NEWBURYPORT — While it may have taken more than three decades, Mike Mullins is finally a U.S. citizen and will vote in this country today for the first time.
Mullins, a native of Melbourne, Australia, has lived in the U.S. – Newburyport, specifically – since 1983 and, as a co-owner of Stone Ridge Properties, has gone on to have a successful career in real estate.
Mullins’ wife is American, as are his four children, who grew up in the city. But Mullins didn’t surrender his green card until a few months ago.
“For about the first 20 years, you couldn’t be a dual citizen, you had to give up your other citizenship,” he said. “I didn’t want to do that. I lived in Australia a long time.”
An enthusiastic follower of politics, Mullins, 70, was disappointed that he couldn’t vote in the U.S. but it was during his return home from England last Christmas that he was prompted to finally become a U.S. citizen.
“As I got older, I thought about going back to Australia,” he said. “But my kids live in different parts of the states and I have grandchildren. So I’m not going back to Australia. I don’t think that would be fair to them and I would like to be involved in the political process at this stage. They busted my chops coming back from England and I said, ‘Hey, maybe I should move on this.’”
While Mullins said the immigration policies being pursued by the Trump administration did not play a direct role in his decision, “they didn’t help,” either.

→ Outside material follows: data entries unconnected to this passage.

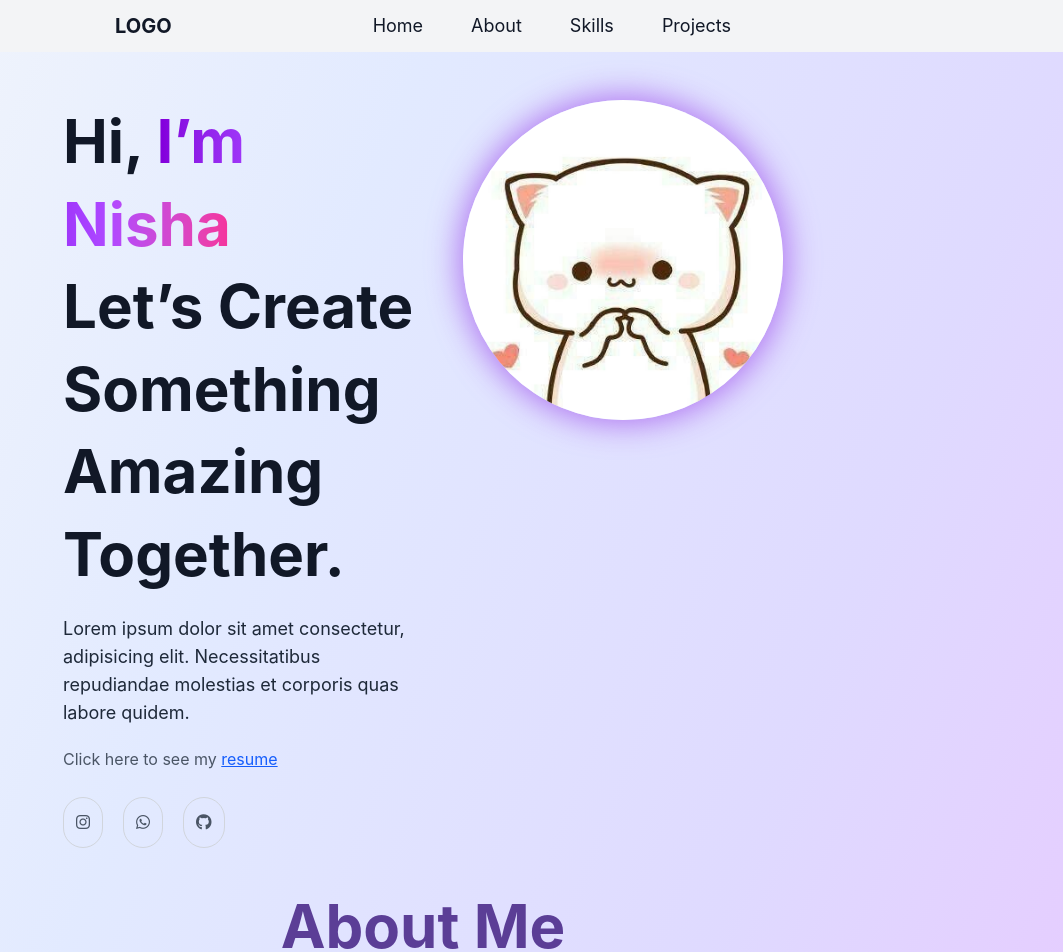
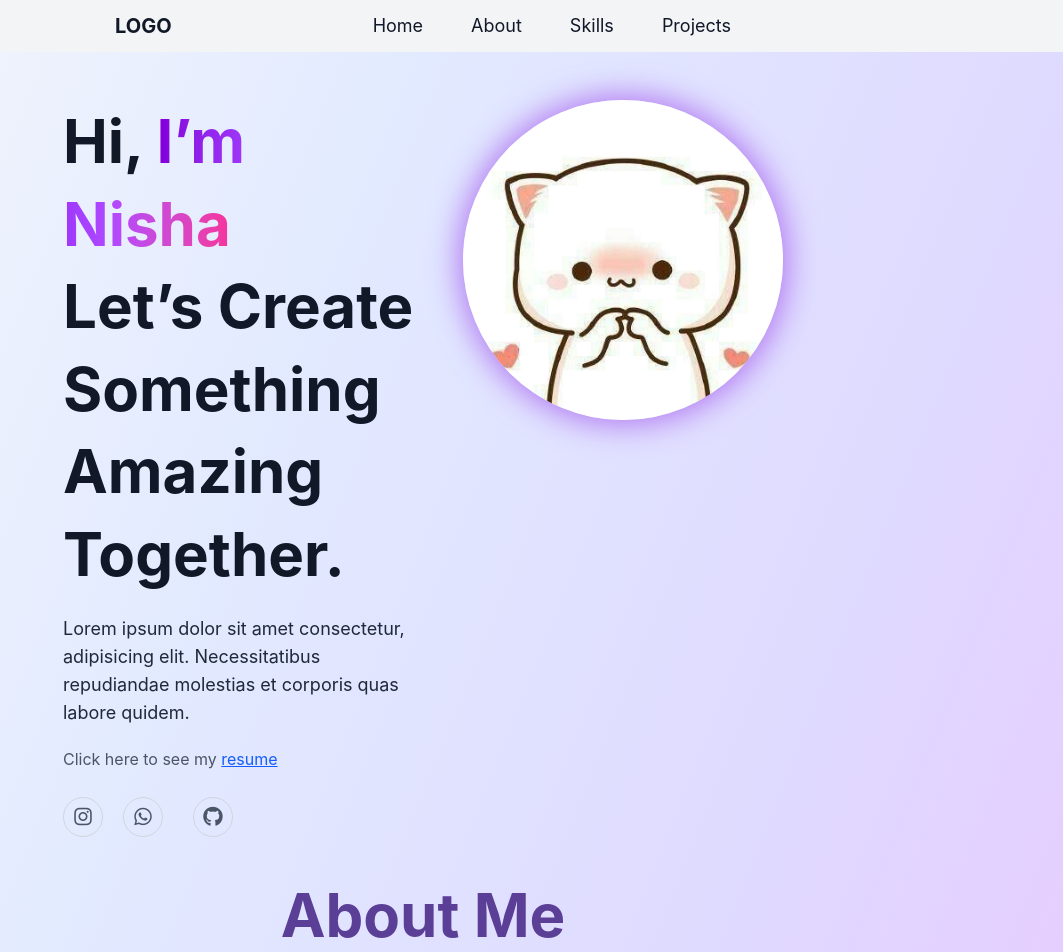
Before and after one commit to Nisha-2410/Portfolio, a React (Vite) app: page / in a window 1280 px wide. Shown: the top 952 px of the page, without its empty margins (217-1280 px from the left). Built offline with nearby package versions, Linux system fonts and the light colour scheme.

Commit message:
corrected visulas

```diff
--- a/src/components/About.jsx
+++ b/src/components/About.jsx
@@ -20,7 +20,7 @@ export function About() {
 
         {/* Card */}
         <motion.div
-          className="flex flex-col justify-center items-center mt-5 rounded-3xl w-fit max-w-4xl md:w-[60%] lg:w-[70%] h-auto mx-8"
+          className="flex flex-col justify-center items-center mt-5 rounded-3xl w-fit max-w-4xl md:w-[60%] lg:w-[70%] h-auto mx-3"
           style={{
             background: 'rgba(255, 255, 255, 0.85)',
             boxShadow: 'inset 0 0 15px 5px rgba(127, 112, 209, 0.6)',
@@ -33,7 +33,7 @@ export function About() {
         >
           {/* Paragraph Text */}
           <motion.div
-            className="w-11/12 md:w-[65%] lg:w-[75%] text-center mx-auto font-serif text-gray-800 text-lg mt-8"
+            className="w-[97%] text-sm md:w-[65%] lg:w-[75%] text-center mx-auto font-serif text-gray-800 md:text-lg mt-8"
             initial={{ opacity: 0, y: 30 }}
             whileInView={{ opacity: 1, y: 0 }}
             transition={{ duration: 0.8, delay: 0.4 }}
--- a/src/components/Hero.jsx
+++ b/src/components/Hero.jsx
@@ -70,19 +70,22 @@ const Hero = () => {
   target="_blank"
   rel="noopener noreferrer"
   aria-label="Instagram"
-              className="border text-gray-600 border-gray-300 p-3 rounded-full hover:scale-110 transition-transform duration-300"
+  className="border text-gray-600 border-gray-300 rounded-full hover:scale-110 transition-transform duration-300 flex items-center justify-center"
+  style={{ width: '40px', height: '40px' }}
 >
-              <i className="fa-brands fa-instagram"></i>
+  <i className="fa-brands fa-instagram text-xl"></i>
 </a>
+
 
 <a
   href="https://wa.me/yourphonenumber?text=Hello%20Nisha!"
   target="_blank"
   rel="noopener noreferrer"
   aria-label="WhatsApp"
-              className="border text-gray-600 border-gray-300 p-3 rounded-full hover:scale-110 transition-transform duration-300"
+  className="border text-gray-600 border-gray-300 rounded-full hover:scale-110 transition-transform duration-300 flex items-center justify-center"
+  style={{ width: '40px', height: '40px' }}
 >
-              <i className="fa-brands fa-whatsapp"></i>
+  <i className="fa-brands fa-whatsapp text-xl"></i>
 </a>
 
 <a
@@ -90,10 +93,12 @@ const Hero = () => {
   target="_blank"
   rel="noopener noreferrer"
   aria-label="GitHub"
-              className="border text-gray-600 border-gray-300 p-3 rounded-full hover:scale-110 transition-transform duration-300"
+  className="border text-gray-600 border-gray-300 rounded-full hover:scale-110 transition-transform duration-300 flex items-center justify-center"
+  style={{ width: '40px', height: '40px', marginLeft: '10px' }} // Optional margin for spacing
 >
-              <i className="fa-brands fa-github"></i>
+  <i className="fa-brands fa-github text-xl"></i>
 </a>
+
           </motion.div>
         </motion.div>
 
```
Lines whose indentation alone changed are shown as unchanged.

“I could see it was going to get more complicated, the way the politics are playing out, and I do want to vote,” Mullins said. “I feel bad I haven’t voted in the past. I feel bad I didn’t vote in the last election.”
Mullins began moving along the path to citizenship in the spring and was granted dual citizenship over the summer when he finally surrendered his green card.
“Yeah, I felt a little like, ‘Wow ... .’” he said. “It still has a picture of me back in 1983. I was a bit more rough and ready back then.”
Mullins said he’s looking forward to voting in a U.S. election for the first time today.
“I should have done it a long time ago,” he said. “I am excited and I am a little nervous. I was reading up on the three ballot questions today.”
Deb Smith, the executive director of The Pettengill House, has a similar story to tell.
Smith, a native of Toronto, moved to Amesbury in 1986 and was just granted dual citizenship in November 2017.
“My decision was influenced by the political climate,” she said Monday. “I wanted to vote but was unable to and there was also an element of fear in my decision, I won’t say there wasn’t. This is my home and I had a fear of losing benefits that I have paid into for a lot of years.
“I think the climate of the past couple of years has left a lot of people paying a lot more attention to things,” she said. “Instead of it being apathetic, it is time to be able to vote. So I voted early.”
Staff writer Jim Sullivan covers Amesbury and Salisbury for The Daily News. He can be reached via email at firstname.lastname@example.org or by phone at 978-961-3145. Follow him on Twitter @ndnsully.